Here we go again. Another report, very late in the U.S. trading session attributed to Nikkei News Service that the G-20 will 'participate' in the Euro 'fix' and it will all be implemented by the IMF. A number of weeks ago in a piece on Seeking Alpha, and throughout my commentary, I have postulated that this very solution would come to the fore.
I believe it now, more than ever. Particularly on the heels of a denial. But as CNBC reported, 'consideration' may indeed be in the works. This time they led with the G-20 being the impetus; I guess folks have finally figured out that the G-20 is the preponderant capitalization source for any and all IMF initiatives.
The figure of a support facility of approximating 600 million euro sounds very strangely reminiscent of the figure bandied about a few weeks ago, as it solely pertained to an Italian/Spanish 'support' instrument. I reported on this sometime ago in another piece and on the heels of that denial.
I began to believe the solution to the Eurozone Crisis had to find its way through the G-20/IMF, eventually, sometime in mid-summer. For me, it was purely a matter of the overwhelming magnitude of the math, the inadequacy of the real mechanisms available in the European institutions as they presently exist, in combination with the foot-dragging, lack of willingness and the obstinacy of the Germans, embodied in Ms. Merkel and Mr. Schaeuble's refusal to acknowledge the inherent imbalances in the Euro but very favorable to Germany, from Euro Day One.
This cobbled together solution, to be announced in totality on Friday, may now just have some of the strength of numbers needed to be meaningful to the ultimate required repairs .
However, significant questions remain:
- What to do about Greece, and the fact they no longer want to be in the deal previously agreed to, namely the charade of the 'voluntary' write-down?
- What about bank re-capitalizations? They remain completely up in the air, although we must hear something of this aspect on Friday.
- And the BIG ONE and a half; exactly what are the amendments offered and by what process will approvals be gained? And as an related aside, will approval be incumbent on only "The EZ 17", or on the full "EU 27", or a combination?

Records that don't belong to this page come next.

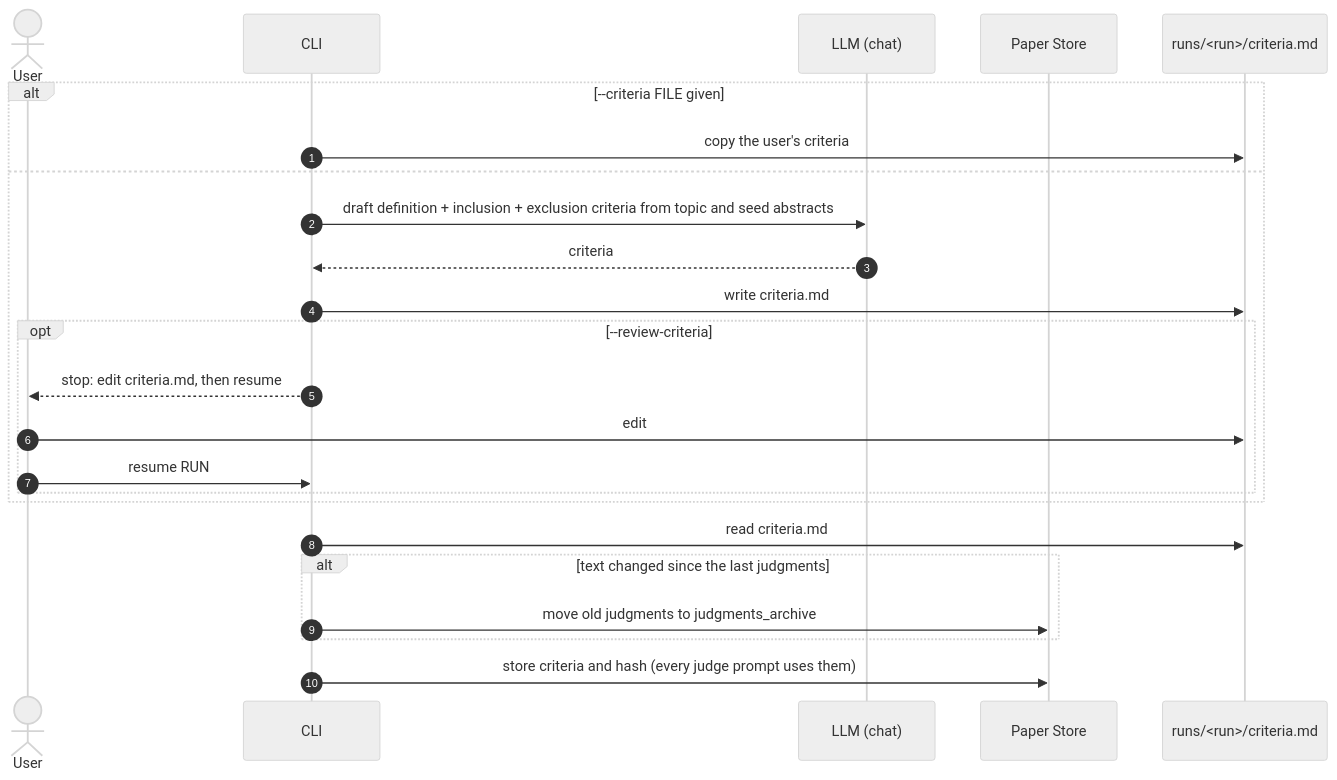
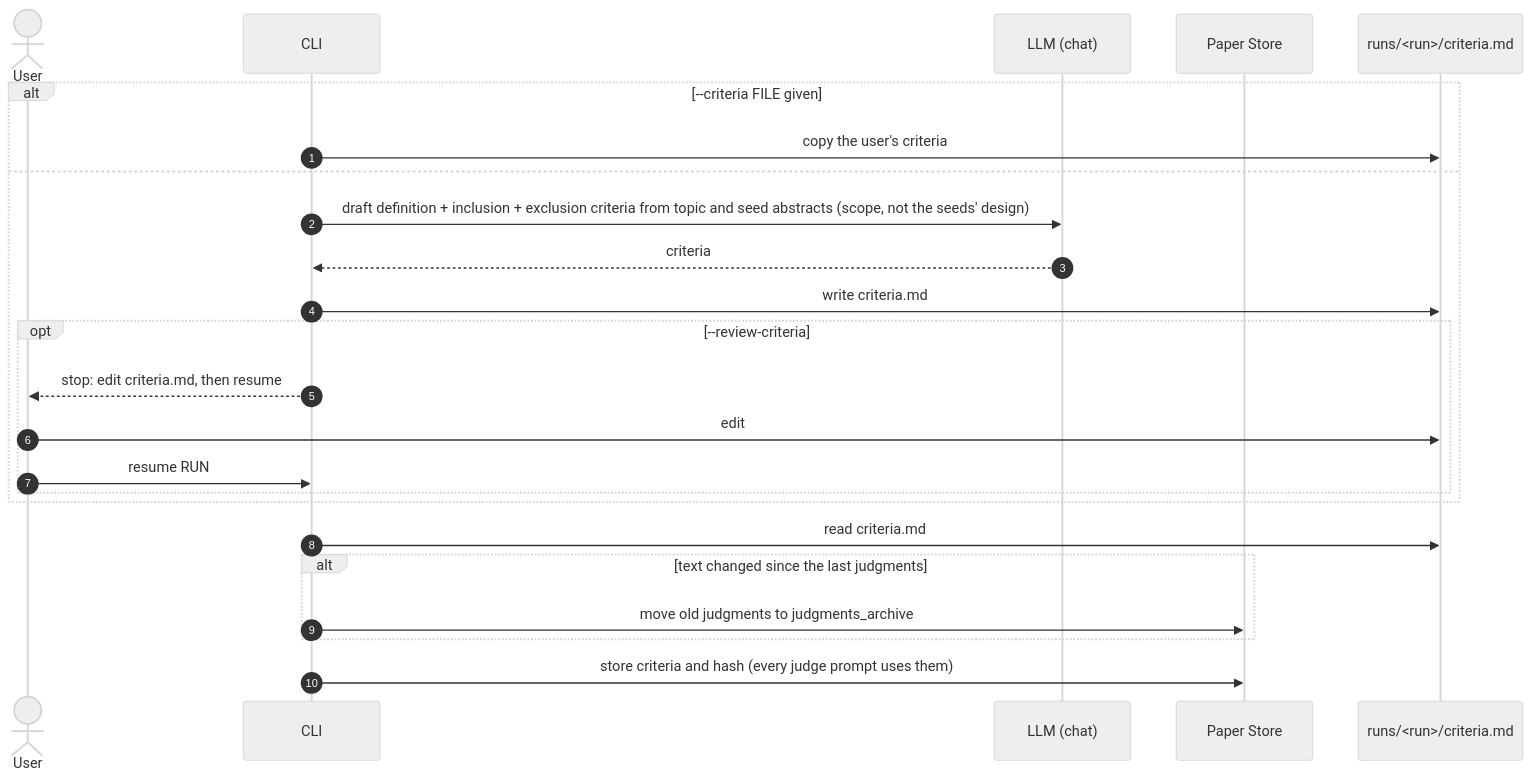
One commit to soorimess/litscout changed the third of 6 diagrams in docs/sequence-diagrams.md. Above: the diagram before and after it, drawn with Mermaid (neutral theme). The commit also changed other lines of this file and 15 other files, not shown here.

First line of the commit message:
GitHub repositories as grey literature; field-level topic and criteria from seeds

````diff
--- a/docs/sequence-diagrams.md
+++ b/docs/sequence-diagrams.md
@@ -72,27 +72,27 @@
 ```mermaid
 sequenceDiagram
     autonumber
     actor User
     participant CLI
     participant LLM as LLM (chat)
     participant DB as Paper Store
     participant F as runs/<run>/criteria.md
 
     alt --criteria FILE given
         CLI->>F: copy the user's criteria
     else
-        CLI->>LLM: draft definition + inclusion + exclusion criteria from topic and seed abstracts
+        CLI->>LLM: draft definition + inclusion + exclusion criteria from topic and seed abstracts (scope, not the seeds' design)
         LLM-->>CLI: criteria
         CLI->>F: write criteria.md
         opt --review-criteria
             CLI-->>User: stop: edit criteria.md, then resume
             User->>F: edit
             User->>CLI: resume RUN
         end
     end
     CLI->>F: read criteria.md
     alt text changed since the last judgments
         CLI->>DB: move old judgments to judgments_archive
     end
     CLI->>DB: store criteria and hash (every judge prompt uses them)
 ```
````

- Timeframes are among many other questions yet to be addressed.
It seems obvious that a number of 600 billion euro could be accomplished, without the many political/authorization processes a larger commitment would entail. G-20 countries, like the U.S., facing highly contentious and visible election cycles, could scuttle the best-laid plans. The markets certainly do not need those pesky complications at this critical juncture.
Perhaps the visit of Secretary Geithner and the President's allusions in Cannes a few weeks ago, to IMF funding by G-20, are further proof there is substance to the rumors. We do not have long to wait now.
I continue to maintain the entire exercise will not work, in the course of the medium, or longer terms.
Simply put: There is too much debt in Europe. It is not sustainable. Austerity never leads to meaningful growth in the near to medium terms, precisely what the Eurozone needs. Therefore, I firmly believe the Euro, as we now know it, will be history.
When is the much tougher question.